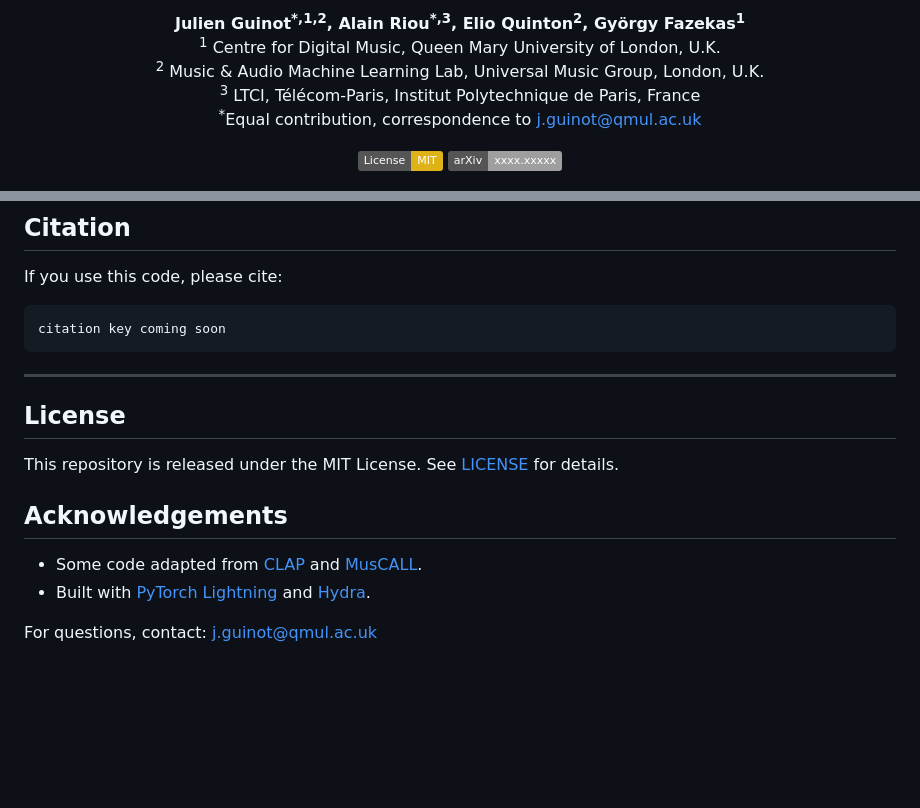
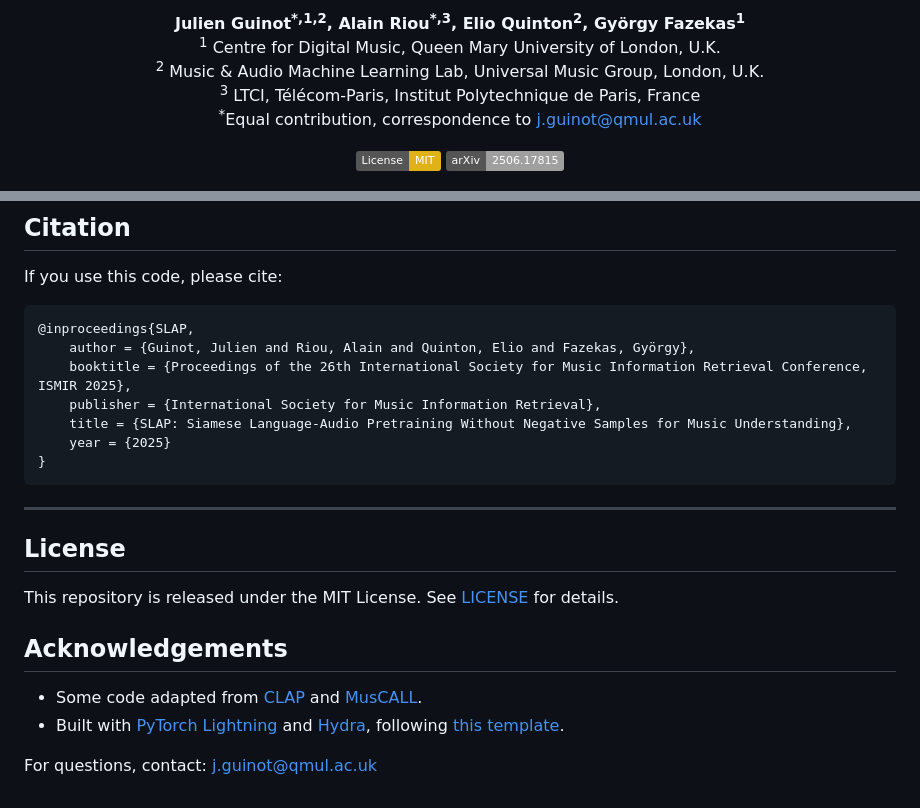
Before and after one commit to Pliploop/SLAP, a Markdown page: README.md, 2 parts joined by grey strips. Drawn GitHub-style; badges without logos; blank space fills up the shorter version.

Commit message:
arxiv + citation

````diff
--- a/README.md
+++ b/README.md
@@ -9,7 +9,7 @@
 <sup>*</sup>Equal contribution, correspondence to j.guinot@qmul.ac.uk
 
 [![License: MIT](https://img.shields.io/badge/License-MIT-yellow.svg)](LICENSE)
-[![arXiv](https://img.shields.io/badge/arXiv-xxxx.xxxxx-<COLOR>.svg)](https://arxiv.org/abs/xxxx.xxxxx)
+[![arXiv](https://img.shields.io/badge/arXiv-2506.17815-<COLOR>.svg)](https://arxiv.org/abs/2506.17815)
 
 <p align="center">
   <img src="readme_/figs/slap-ab-1.png" alt="SLAP Architecture" width="600"/>
@@ -188,7 +188,13 @@ The following UMAP visualizations illustrate how SLAP better aligns audio and te
 If you use this code, please cite:
 
 ```bibtex
-citation key coming soon
+@inproceedings{SLAP,
+    author = {Guinot, Julien and Riou, Alain and Quinton, Elio and Fazekas, György},
+    booktitle = {Proceedings of the 26th International Society for Music Information Retrieval Conference, ISMIR 2025},
+    publisher = {International Society for Music Information Retrieval},
+    title = {SLAP: Siamese Language-Audio Pretraining Without Negative Samples for Music Understanding},
+    year = {2025}
+}
 ```
 
 ---
@@ -199,6 +205,6 @@ This repository is released under the MIT License. See [LICENSE](LICENSE) for de
 
 ## Acknowledgements
 - Some code adapted from [CLAP](https://github.com/LAION-AI/CLAP) and [MusCALL](https://github.com/ilaria-manco/muscall).
-- Built with [PyTorch Lightning](https://lightning.ai/) and [Hydra](https://hydra.cc/).
+- Built with [PyTorch Lightning](https://lightning.ai/) and [Hydra](https://hydra.cc/), following [this template](https://github.com/ashleve/lightning-hydra-template).
 
 For questions, contact: j.guinot@qmul.ac.uk
````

**Exercise aim:** Copy every line above that holds the word "COLOR".

**Reply:**
-[![arXiv](https://img.shields.io/badge/arXiv-xxxx.xxxxx-<COLOR>.svg)](https://arxiv.org/abs/xxxx.xxxxx)
+[![arXiv](https://img.shields.io/badge/arXiv-2506.17815-<COLOR>.svg)](https://arxiv.org/abs/2506.17815)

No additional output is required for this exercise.